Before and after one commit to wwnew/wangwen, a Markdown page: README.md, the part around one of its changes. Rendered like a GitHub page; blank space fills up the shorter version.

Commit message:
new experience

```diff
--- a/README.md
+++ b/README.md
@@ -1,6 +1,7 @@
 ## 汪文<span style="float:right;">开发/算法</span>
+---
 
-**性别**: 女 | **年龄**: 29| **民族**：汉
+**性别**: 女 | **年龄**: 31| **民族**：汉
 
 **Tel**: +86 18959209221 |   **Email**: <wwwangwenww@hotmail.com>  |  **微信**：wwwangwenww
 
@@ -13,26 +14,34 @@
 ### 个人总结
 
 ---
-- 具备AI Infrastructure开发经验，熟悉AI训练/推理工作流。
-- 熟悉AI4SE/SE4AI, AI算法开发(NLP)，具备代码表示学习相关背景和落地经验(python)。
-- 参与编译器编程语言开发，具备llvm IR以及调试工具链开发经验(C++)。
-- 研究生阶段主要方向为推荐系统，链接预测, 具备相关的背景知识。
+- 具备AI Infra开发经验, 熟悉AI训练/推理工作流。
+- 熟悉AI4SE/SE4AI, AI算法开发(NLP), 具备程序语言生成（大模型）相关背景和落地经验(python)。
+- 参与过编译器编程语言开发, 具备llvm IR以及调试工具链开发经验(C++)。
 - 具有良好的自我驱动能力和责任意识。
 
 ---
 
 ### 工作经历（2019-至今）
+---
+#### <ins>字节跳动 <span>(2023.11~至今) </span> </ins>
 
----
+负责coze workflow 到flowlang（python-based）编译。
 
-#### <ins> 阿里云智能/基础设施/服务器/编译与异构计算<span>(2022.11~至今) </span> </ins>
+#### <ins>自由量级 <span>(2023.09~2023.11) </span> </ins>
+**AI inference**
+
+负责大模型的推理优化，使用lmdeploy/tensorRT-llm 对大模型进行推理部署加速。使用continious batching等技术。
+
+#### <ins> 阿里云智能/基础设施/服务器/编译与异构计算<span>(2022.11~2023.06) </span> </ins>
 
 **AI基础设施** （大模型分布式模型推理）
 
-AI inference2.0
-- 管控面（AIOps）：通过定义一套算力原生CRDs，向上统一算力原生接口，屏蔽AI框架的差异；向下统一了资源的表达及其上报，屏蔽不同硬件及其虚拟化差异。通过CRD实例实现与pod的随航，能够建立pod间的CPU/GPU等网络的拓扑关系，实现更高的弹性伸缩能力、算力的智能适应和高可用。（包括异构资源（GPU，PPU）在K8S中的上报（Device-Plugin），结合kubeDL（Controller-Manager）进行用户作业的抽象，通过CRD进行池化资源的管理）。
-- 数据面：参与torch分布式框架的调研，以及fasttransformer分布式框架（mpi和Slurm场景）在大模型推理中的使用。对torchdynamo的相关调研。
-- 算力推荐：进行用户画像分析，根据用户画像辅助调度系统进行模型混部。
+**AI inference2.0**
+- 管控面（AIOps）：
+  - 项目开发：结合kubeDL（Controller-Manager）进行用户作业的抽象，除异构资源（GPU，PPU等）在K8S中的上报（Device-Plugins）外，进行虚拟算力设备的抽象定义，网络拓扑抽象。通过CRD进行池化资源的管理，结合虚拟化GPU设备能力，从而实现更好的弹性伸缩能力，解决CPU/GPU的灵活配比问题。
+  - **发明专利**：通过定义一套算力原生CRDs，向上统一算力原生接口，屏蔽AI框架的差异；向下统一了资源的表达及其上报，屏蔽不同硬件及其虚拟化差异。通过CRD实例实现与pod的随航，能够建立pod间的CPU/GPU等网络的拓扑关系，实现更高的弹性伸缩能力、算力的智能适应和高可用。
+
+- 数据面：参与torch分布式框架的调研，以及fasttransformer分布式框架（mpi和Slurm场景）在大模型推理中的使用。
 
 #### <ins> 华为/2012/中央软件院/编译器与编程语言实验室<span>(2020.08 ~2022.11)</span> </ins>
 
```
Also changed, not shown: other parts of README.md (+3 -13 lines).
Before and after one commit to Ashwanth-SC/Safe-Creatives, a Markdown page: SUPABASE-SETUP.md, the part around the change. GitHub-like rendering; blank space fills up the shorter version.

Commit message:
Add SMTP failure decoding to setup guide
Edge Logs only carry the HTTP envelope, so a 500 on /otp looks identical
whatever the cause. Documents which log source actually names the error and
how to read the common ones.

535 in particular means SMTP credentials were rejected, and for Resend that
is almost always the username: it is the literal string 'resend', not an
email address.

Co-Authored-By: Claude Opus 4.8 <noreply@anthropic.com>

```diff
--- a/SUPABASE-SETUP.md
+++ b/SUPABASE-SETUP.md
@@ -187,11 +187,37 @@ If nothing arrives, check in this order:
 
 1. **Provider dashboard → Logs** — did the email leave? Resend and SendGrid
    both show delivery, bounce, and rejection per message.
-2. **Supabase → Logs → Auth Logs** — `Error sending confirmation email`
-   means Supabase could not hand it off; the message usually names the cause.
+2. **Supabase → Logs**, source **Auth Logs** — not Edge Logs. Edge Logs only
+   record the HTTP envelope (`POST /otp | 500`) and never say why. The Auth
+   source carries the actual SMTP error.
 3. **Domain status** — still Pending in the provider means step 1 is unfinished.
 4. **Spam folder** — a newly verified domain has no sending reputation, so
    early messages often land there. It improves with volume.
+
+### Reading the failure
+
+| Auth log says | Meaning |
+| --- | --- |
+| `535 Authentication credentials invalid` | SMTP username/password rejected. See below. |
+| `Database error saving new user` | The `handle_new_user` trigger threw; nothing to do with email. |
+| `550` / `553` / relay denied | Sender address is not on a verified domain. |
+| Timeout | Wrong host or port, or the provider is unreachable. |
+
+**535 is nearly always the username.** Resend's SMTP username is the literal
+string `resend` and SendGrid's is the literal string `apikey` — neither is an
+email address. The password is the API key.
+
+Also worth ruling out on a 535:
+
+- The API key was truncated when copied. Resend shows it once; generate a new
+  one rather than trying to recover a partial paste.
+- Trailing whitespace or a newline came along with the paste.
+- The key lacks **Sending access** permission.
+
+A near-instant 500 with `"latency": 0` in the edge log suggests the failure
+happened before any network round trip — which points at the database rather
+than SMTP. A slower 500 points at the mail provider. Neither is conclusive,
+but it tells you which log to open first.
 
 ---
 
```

___

▶ _Exercise objective_:
Reproduce all of the data exactly as given.

▶ _Exercise output_:
Before and after one commit to wwnew/wangwen, a Markdown page: README.md, the part around one of its changes. Rendered like a GitHub page; blank space fills up the shorter version.

Commit message:
new experience

```diff
--- a/README.md
+++ b/README.md
@@ -1,6 +1,7 @@
 ## 汪文<span style="float:right;">开发/算法</span>
+---
 
-**性别**: 女 | **年龄**: 29| **民族**：汉
+**性别**: 女 | **年龄**: 31| **民族**：汉
 
 **Tel**: +86 18959209221 |   **Email**: <wwwangwenww@hotmail.com>  |  **微信**：wwwangwenww
 
@@ -13,26 +14,34 @@
 ### 个人总结
 
 ---
-- 具备AI Infrastructure开发经验，熟悉AI训练/推理工作流。
-- 熟悉AI4SE/SE4AI, AI算法开发(NLP)，具备代码表示学习相关背景和落地经验(python)。
-- 参与编译器编程语言开发，具备llvm IR以及调试工具链开发经验(C++)。
-- 研究生阶段主要方向为推荐系统，链接预测, 具备相关的背景知识。
+- 具备AI Infra开发经验, 熟悉AI训练/推理工作流。
+- 熟悉AI4SE/SE4AI, AI算法开发(NLP), 具备程序语言生成（大模型）相关背景和落地经验(python)。
+- 参与过编译器编程语言开发, 具备llvm IR以及调试工具链开发经验(C++)。
 - 具有良好的自我驱动能力和责任意识。
 
 ---
 
 ### 工作经历（2019-至今）
+---
+#### <ins>字节跳动 <span>(2023.11~至今) </span> </ins>
 
----
+负责coze workflow 到flowlang（python-based）编译。
 
-#### <ins> 阿里云智能/基础设施/服务器/编译与异构计算<span>(2022.11~至今) </span> </ins>
+#### <ins>自由量级 <span>(2023.09~2023.11) </span> </ins>
+**AI inference**
+
+负责大模型的推理优化，使用lmdeploy/tensorRT-llm 对大模型进行推理部署加速。使用continious batching等技术。
+
+#### <ins> 阿里云智能/基础设施/服务器/编译与异构计算<span>(2022.11~2023.06) </span> </ins>
 
 **AI基础设施** （大模型分布式模型推理）
 
-AI inference2.0
-- 管控面（AIOps）：通过定义一套算力原生CRDs，向上统一算力原生接口，屏蔽AI框架的差异；向下统一了资源的表达及其上报，屏蔽不同硬件及其虚拟化差异。通过CRD实例实现与pod的随航，能够建立pod间的CPU/GPU等网络的拓扑关系，实现更高的弹性伸缩能力、算力的智能适应和高可用。（包括异构资源（GPU，PPU）在K8S中的上报（Device-Plugin），结合kubeDL（Controller-Manager）进行用户作业的抽象，通过CRD进行池化资源的管理）。
-- 数据面：参与torch分布式框架的调研，以及fasttransformer分布式框架（mpi和Slurm场景）在大模型推理中的使用。对torchdynamo的相关调研。
-- 算力推荐：进行用户画像分析，根据用户画像辅助调度系统进行模型混部。
+**AI inference2.0**
+- 管控面（AIOps）：
+  - 项目开发：结合kubeDL（Controller-Manager）进行用户作业的抽象，除异构资源（GPU，PPU等）在K8S中的上报（Device-Plugins）外，进行虚拟算力设备的抽象定义，网络拓扑抽象。通过CRD进行池化资源的管理，结合虚拟化GPU设备能力，从而实现更好的弹性伸缩能力，解决CPU/GPU的灵活配比问题。
+  - **发明专利**：通过定义一套算力原生CRDs，向上统一算力原生接口，屏蔽AI框架的差异；向下统一了资源的表达及其上报，屏蔽不同硬件及其虚拟化差异。通过CRD实例实现与pod的随航，能够建立pod间的CPU/GPU等网络的拓扑关系，实现更高的弹性伸缩能力、算力的智能适应和高可用。
+
+- 数据面：参与torch分布式框架的调研，以及fasttransformer分布式框架（mpi和Slurm场景）在大模型推理中的使用。
 
 #### <ins> 华为/2012/中央软件院/编译器与编程语言实验室<span>(2020.08 ~2022.11)</span> </ins>
 
```
Also changed, not shown: other parts of README.md (+3 -13 lines).
Before and after one commit to Ashwanth-SC/Safe-Creatives, a Markdown page: SUPABASE-SETUP.md, the part around the change. GitHub-like rendering; blank space fills up the shorter version.

Commit message:
Add SMTP failure decoding to setup guide
Edge Logs only carry the HTTP envelope, so a 500 on /otp looks identical
whatever the cause. Documents which log source actually names the error and
how to read the common ones.

535 in particular means SMTP credentials were rejected, and for Resend that
is almost always the username: it is the literal string 'resend', not an
email address.

Co-Authored-By: Claude Opus 4.8 <noreply@anthropic.com>

```diff
--- a/SUPABASE-SETUP.md
+++ b/SUPABASE-SETUP.md
@@ -187,11 +187,37 @@ If nothing arrives, check in this order:
 
 1. **Provider dashboard → Logs** — did the email leave? Resend and SendGrid
    both show delivery, bounce, and rejection per message.
-2. **Supabase → Logs → Auth Logs** — `Error sending confirmation email`
-   means Supabase could not hand it off; the message usually names the cause.
+2. **Supabase → Logs**, source **Auth Logs** — not Edge Logs. Edge Logs only
+   record the HTTP envelope (`POST /otp | 500`) and never say why. The Auth
+   source carries the actual SMTP error.
 3. **Domain status** — still Pending in the provider means step 1 is unfinished.
 4. **Spam folder** — a newly verified domain has no sending reputation, so
    early messages often land there. It improves with volume.
+
+### Reading the failure
+
+| Auth log says | Meaning |
+| --- | --- |
+| `535 Authentication credentials invalid` | SMTP username/password rejected. See below. |
+| `Database error saving new user` | The `handle_new_user` trigger threw; nothing to do with email. |
+| `550` / `553` / relay denied | Sender address is not on a verified domain. |
+| Timeout | Wrong host or port, or the provider is unreachable. |
+
+**535 is nearly always the username.** Resend's SMTP username is the literal
+string `resend` and SendGrid's is the literal string `apikey` — neither is an
+email address. The password is the API key.
+
+Also worth ruling out on a 535:
+
+- The API key was truncated when copied. Resend shows it once; generate a new
+  one rather than trying to recover a partial paste.
+- Trailing whitespace or a newline came along with the paste.
+- The key lacks **Sending access** permission.
+
+A near-instant 500 with `"latency": 0` in the edge log suggests the failure
+happened before any network round trip — which points at the database rather
+than SMTP. A slower 500 points at the mail provider. Neither is conclusive,
+but it tells you which log to open first.
 
 ---
 
```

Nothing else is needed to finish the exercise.